If you share a thin wall with an especially loud neighbor, try putting your bookcases, media center and other big shelving units on that wall. This will automatically make that wall “thicker” and sound will have a harder time getting through it.
The same logic applies to other big pieces of furniture such as couches and beds
This might not completely fix your problem, but it can certainly improve it to a degree.
Adding wall art and other decor is a no-brainer that helps, and that most people do without even thinking about sound matters. Things like big artwork (especially on canvas) help “block” some of the noise in the same way your bookcases and other big pieces of furniture do.
If you’re serious about choosing your wall furnishings in light of their acoustic impact, you might want to stay away from too much glass (or mirrors) since they bounce off a lot of sounds.
Textiles are great sound-absorption surfaces. They often not only reduce bouncing, but trap sound, which means: Go wild with those pillows, throws, and padded chairs!
Hanging soft fabrics on walls and other surfaces is super helpful when it comes to stopping sound from bouncing around.
People often forget about vents because they’re not technically windows. But for soundproofing purposes, they can be equally problematic.
Letting air and loud sounds in, vents need to be addressed.
You can block them (not always safe) or there are a number of things you can do to soundproof your vents.
Soundproofing and sound dampening aren’t the same thing.
If you want to learn how to dampen sound in an apartment, you need to look no further than some of our previous tips above. All the “light” soundproofing techniques that reduce sound or alter reverberation via rearranging furniture (or other objects) is sound dampening.
If you’re not interested, don’t have the money, or don’t have the personnel to do actual soundproofing construction work, dampening might be sufficient. You’re probably even doing it (and have done it in the past) without realizing it.
Sound dampening is what makes any space “sound better” (after you’ve filled it rugs, furniture, appliances, or equipment) versus what your voice sounds like in an empty apartment or a place full of boxes. Rooms with an echo can be frustrating, but, fortunately, they don’t usually last that long.
Soft furniture and decor pieces are your safest bet, as are large bookcases. They trap and muffle the waves of loud noises.
Quantity and quality of noise are key, and quality of life in your own experience is the main factor to decide this.

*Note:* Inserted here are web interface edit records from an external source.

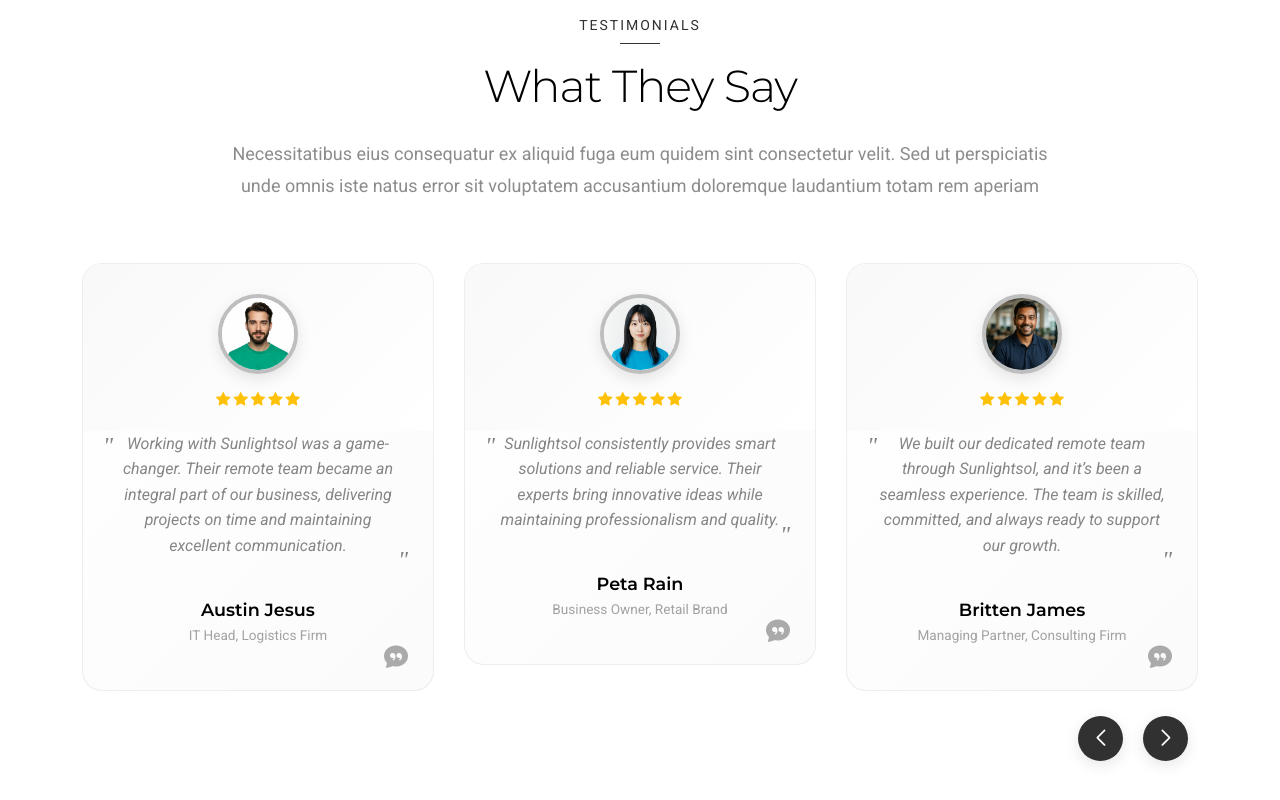
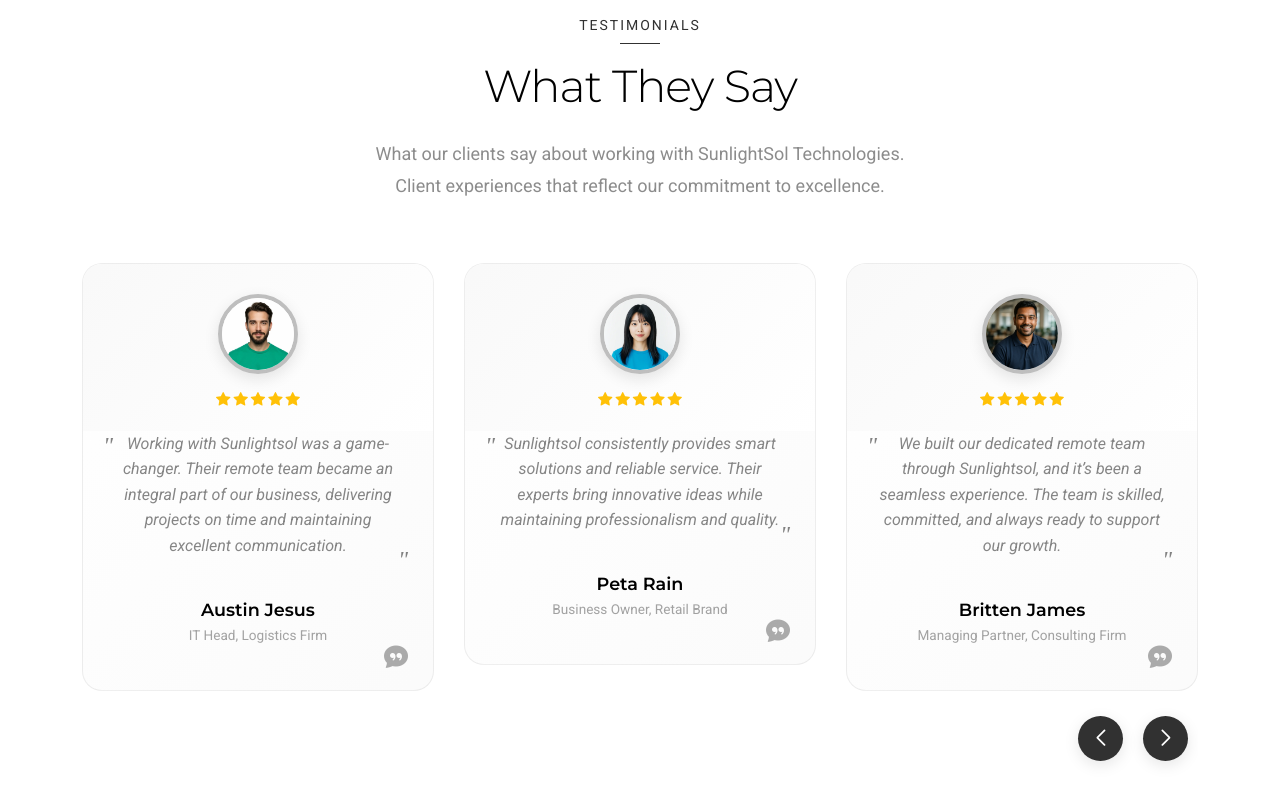
Before and after one commit to Sunlightsol-Technologies/web-portfolio, a plain HTML site: page index.html in a window 1280 px wide. Shown: the part 8798-9598 px from the top of the page. Drawn offline with Linux system fonts and the light colour scheme.

Commit message:
Update index.html

```diff
--- a/index.html
+++ b/index.html
@@ -768,7 +768,7 @@
       <div class="container section-title" data-aos="fade-up">
         <span class="subtitle">Testimonials</span>
         <h2>What They Say</h2>
-        <p>Necessitatibus eius consequatur ex aliquid fuga eum quidem sint consectetur velit. Sed ut perspiciatis unde omnis iste natus error sit voluptatem accusantium doloremque laudantium totam rem aperiam</p>
+        <p>What our clients say about working with SunlightSol Technologies. Client experiences that reflect our commitment to excellence.</p>
       </div><!-- End Section Title -->
 
       <div class="container" data-aos="fade-up" data-aos-delay="100">
```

If you deal with daily disturbances of any shape, anything that’s causing you headaches deserves to be addressed and improved for your benefit. A child that can’t sleep (read our article on how to soundproof a nursery), or a dog barking in the middle of the night (read our soundproof dog crate article) might seem like small things, but they become larger concerns when they’re regular and frequent issues.
We hope this guide was useful to you in working out how to soundproof an apartment - thanks for reading.